Two Takes: A Hard Look at Anti-Quarantine Protestors

Alan Mathew and Sophia Cortes

To say that we are living in stressful times is an understatement, and the current Covid-19 crisis sweeping the US has further created an atmosphere of tension and separation. In response to various states extending lockdowns and enforcing stricter social distancing measures, many citizens have taken to the streets to protest the extension of this seemingly never ending quarantine. To rush to the conclusion that all protestors are ignorant people who don’t know how to stay inside would mean glossing over the extremely valid fear of not being able to provide for their families or themselves. With more than 3.8 million US citizens already filed for unemployment since the outbreak started, it’s no wonder people are taking up signs and going to state capitals demanding malls and stores to reopen. People are restless, scared, and unsure about what the future may hold. 

  But the issue here lies with the fact that many of the protestors don’t seem to realize that their actions could very well be more of a reason for lockdowns and quarantines to keep going for more months than expected. According to the CDC more than one million people in the US have confirmed cases of Covid-19, and this is just what they have been able to document. There is still a heavy shortage of testing possible cases of the virus in many states, leaving many to rightfully believe that the true number of cases is still unknown. This puts the responsibility on us for keeping not only ourselves safe, but our families as well. Those protesting must realize that they are putting themselves at a high risk for going out and protesting, but it also isn’t their fault for being reasonably angry for how poorly the US government has handled this crisis. There isn’t a “right” answer for this situation, there’s only what’s best for yourself and those around you. 


  It’s extremely easy to elevate the importance or scale of certain things depending on how the media presents them. All the same, raindrops don’t always mean storms. Over the past few weeks in America, anti-quarantine protests have been increasingly covered by media outlets from Fox News to CNN. 

  Yet for all the attention they’ve garnered, anti-quarantine protestors, who in some cases appear to be astroturfed, are not by any means the majority. 

  Even on the conserative end of the spectrum, stay-at-home orders, while still raising concerns, are widely accepted and understood. The problem, as WIRED puts it, is that “you can’t exactly ignore people pulling up in pickups to shut down major thoroughfares in capital cities or staring down health care workers still in their scrubs.” 

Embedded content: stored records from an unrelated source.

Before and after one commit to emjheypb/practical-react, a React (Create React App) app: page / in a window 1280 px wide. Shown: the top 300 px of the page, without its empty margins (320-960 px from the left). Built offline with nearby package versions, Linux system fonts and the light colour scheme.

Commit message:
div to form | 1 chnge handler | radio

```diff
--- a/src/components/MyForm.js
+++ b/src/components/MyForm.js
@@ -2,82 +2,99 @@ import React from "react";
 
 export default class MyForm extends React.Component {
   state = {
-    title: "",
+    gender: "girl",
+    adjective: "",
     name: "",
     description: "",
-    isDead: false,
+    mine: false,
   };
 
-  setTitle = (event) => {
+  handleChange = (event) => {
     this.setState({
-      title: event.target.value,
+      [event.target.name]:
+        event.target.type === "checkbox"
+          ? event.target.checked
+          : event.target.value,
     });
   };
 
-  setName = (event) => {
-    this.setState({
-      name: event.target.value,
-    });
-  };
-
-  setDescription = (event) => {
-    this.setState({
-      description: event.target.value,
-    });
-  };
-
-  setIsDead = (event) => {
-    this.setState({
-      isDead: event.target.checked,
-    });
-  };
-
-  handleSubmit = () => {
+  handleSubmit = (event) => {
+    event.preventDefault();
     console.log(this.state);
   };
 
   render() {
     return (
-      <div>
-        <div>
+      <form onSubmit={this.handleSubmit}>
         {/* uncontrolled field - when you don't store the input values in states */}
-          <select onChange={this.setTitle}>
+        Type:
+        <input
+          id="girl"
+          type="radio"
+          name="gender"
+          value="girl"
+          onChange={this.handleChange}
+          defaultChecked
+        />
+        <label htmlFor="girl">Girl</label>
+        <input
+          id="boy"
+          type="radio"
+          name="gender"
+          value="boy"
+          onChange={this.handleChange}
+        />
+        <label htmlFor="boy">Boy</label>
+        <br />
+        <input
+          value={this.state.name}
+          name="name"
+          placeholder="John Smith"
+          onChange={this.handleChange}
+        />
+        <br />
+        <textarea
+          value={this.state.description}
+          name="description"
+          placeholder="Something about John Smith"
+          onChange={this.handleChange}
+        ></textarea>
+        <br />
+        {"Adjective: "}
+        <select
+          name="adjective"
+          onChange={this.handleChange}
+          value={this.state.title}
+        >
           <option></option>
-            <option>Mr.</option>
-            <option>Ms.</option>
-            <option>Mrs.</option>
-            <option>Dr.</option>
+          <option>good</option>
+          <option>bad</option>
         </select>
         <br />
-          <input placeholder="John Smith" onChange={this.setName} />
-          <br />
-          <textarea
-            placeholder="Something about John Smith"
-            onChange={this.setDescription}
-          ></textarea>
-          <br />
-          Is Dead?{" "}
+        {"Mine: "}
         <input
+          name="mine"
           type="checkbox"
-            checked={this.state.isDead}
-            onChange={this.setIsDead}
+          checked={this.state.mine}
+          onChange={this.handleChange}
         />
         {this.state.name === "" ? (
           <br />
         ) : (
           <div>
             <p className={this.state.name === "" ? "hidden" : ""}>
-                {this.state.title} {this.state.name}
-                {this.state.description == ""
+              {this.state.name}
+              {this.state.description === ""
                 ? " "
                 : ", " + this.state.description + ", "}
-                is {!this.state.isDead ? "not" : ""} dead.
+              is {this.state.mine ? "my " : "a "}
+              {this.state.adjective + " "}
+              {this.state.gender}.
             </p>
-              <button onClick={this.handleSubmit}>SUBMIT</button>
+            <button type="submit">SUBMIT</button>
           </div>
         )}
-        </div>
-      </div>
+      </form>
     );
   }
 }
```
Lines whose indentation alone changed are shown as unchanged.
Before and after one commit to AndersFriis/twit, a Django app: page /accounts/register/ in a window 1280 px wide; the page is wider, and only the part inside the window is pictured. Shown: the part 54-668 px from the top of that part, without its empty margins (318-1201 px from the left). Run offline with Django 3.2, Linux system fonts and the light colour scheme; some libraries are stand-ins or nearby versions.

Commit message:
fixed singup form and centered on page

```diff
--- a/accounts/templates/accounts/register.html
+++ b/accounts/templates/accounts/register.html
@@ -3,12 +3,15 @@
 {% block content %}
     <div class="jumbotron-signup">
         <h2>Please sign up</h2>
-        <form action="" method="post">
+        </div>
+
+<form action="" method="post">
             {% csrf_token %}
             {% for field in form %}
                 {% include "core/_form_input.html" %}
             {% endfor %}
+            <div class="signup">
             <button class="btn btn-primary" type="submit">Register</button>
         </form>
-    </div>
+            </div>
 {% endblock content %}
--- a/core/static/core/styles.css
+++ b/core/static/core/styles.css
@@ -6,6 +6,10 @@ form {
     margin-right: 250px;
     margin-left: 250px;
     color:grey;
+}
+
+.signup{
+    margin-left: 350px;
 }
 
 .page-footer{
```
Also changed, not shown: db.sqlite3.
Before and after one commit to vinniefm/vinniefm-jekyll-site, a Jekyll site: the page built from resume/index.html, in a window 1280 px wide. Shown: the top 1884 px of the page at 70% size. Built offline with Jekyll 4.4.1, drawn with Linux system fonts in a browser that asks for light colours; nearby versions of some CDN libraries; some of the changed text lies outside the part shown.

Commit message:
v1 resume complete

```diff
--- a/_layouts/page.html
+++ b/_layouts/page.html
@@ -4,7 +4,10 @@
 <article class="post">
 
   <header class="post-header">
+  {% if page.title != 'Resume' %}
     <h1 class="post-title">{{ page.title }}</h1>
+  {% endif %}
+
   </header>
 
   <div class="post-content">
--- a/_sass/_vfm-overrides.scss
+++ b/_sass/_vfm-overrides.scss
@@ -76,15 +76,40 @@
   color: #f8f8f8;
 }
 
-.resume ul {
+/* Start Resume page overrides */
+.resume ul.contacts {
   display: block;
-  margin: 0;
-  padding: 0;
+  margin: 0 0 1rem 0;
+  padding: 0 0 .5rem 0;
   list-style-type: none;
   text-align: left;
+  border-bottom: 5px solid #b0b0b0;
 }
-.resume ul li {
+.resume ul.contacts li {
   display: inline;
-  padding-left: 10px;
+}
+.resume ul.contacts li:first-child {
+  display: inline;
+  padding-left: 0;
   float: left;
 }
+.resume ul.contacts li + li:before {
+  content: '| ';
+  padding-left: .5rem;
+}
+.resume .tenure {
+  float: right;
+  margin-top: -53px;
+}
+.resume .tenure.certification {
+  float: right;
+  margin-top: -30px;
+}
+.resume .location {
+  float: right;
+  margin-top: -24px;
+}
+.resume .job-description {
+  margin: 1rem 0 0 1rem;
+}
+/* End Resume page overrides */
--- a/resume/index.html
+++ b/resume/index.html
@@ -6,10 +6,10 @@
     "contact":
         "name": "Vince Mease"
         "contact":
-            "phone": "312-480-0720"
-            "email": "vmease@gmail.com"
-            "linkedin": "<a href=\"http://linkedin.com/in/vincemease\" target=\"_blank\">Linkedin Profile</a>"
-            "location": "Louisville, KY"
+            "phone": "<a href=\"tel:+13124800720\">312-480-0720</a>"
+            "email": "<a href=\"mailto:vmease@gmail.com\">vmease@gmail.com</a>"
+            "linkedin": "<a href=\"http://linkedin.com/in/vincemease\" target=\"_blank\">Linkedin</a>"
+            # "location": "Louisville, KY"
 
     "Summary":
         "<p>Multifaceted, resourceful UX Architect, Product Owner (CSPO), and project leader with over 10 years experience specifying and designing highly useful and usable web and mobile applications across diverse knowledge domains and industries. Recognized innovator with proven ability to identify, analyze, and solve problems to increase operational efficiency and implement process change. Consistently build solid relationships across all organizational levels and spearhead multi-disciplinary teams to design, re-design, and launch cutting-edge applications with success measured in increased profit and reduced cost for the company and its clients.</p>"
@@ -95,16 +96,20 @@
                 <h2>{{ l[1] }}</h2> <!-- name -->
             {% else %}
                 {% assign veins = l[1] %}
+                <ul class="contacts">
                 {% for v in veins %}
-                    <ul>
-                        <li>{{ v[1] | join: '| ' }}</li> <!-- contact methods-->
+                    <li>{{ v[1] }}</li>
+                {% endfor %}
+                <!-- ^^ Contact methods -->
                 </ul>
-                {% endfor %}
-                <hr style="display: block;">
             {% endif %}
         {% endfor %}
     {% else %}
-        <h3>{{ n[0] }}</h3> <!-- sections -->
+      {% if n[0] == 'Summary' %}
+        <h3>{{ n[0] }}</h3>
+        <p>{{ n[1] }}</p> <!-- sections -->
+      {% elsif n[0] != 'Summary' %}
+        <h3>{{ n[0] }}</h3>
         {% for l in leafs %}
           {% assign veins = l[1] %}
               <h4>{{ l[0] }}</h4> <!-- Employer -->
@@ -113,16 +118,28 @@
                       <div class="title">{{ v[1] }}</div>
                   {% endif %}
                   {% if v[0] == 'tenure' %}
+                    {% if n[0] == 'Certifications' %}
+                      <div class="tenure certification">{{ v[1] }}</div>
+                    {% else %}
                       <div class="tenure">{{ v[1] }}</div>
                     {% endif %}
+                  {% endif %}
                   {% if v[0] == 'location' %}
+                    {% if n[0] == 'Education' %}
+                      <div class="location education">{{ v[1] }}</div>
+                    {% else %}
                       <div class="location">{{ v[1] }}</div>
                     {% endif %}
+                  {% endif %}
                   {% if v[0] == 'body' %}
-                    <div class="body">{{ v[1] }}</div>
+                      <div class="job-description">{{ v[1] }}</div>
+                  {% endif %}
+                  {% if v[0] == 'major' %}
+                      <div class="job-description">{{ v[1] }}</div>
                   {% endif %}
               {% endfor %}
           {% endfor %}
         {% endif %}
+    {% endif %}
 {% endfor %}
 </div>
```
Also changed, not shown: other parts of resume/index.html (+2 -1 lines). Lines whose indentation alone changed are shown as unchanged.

  Protestors will face a lot of resistance, but it’s still worthwhile to note that not all protestors protest for the same reasons as the loudest voices in the crowd. To paraphrase junior Emily Danzinger, people obviously have the right to be upset, especially when it comes to something as important as feeding their family. 

  Emily, however, can’t also help but see the larger picture. After all, it’s extremely frustrating to see large groups of people gathering for such a purpose when the gatherings themselves are a part of the very problem. Most protesters, I’d argue, feel the same exact things we do right now. The important thing to remember is that, for the most part, protesters aren’t the enemy— bad tactics and frustration are.